According to the Jewish Study Bible, introduction to what is called there the Song of Songs:
"While the book's origin remains obscure, the history of interpretation of the Song in Jewish tradition is well documented. From as early as the 2nd century CE, it has been understood in both human and divine terms. In rabbinic tradition, the Song narrates the words which God and Israel spoke to each other at the Red Sea, at Sinai, or in the Tent of Meeting. The descriptions of the male lover are understood as allegorical descriptions of God while the descriptions of the female lover are understood as divine praise of Israel...."
And, not surprisingly, many commentators read this book to be about human sexual love. In this passage, for example, it's spring, the couple enjoy each other, and they want to be together.

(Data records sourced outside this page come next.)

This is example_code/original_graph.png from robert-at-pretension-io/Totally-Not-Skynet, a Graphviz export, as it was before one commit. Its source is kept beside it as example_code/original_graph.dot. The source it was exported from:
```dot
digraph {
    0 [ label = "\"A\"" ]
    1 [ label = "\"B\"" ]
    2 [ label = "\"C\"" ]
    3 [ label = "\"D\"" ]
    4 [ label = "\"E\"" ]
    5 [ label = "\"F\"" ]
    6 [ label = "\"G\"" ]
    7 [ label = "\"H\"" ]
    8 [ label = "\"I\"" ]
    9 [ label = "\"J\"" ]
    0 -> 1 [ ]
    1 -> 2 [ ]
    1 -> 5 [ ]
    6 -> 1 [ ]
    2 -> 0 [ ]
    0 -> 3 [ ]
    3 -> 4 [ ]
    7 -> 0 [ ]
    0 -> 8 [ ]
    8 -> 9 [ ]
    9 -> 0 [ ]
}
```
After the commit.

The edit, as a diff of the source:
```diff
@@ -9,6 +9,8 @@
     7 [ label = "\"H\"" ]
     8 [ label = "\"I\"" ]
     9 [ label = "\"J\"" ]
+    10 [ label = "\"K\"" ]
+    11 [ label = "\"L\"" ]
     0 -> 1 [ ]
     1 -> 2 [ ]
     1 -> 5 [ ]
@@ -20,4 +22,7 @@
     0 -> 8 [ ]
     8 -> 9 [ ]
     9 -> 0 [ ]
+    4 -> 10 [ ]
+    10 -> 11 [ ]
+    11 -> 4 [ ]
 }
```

Many Christians interpret this book, as well as the rest of what we call the Old Testament, as foretelling our relationship with Jesus Christ. For example, according to the Wesley Study Bible, Wesley asserted that this particular passage describes how the church triumphs in Christ's love and gracious call. That reading suits the lectionary pairing with the passage from Matthew this week. Jesus says, "Come to me, all you that are weary and are carrying heavy burdens, and I will give you rest.
(amended from August 2009)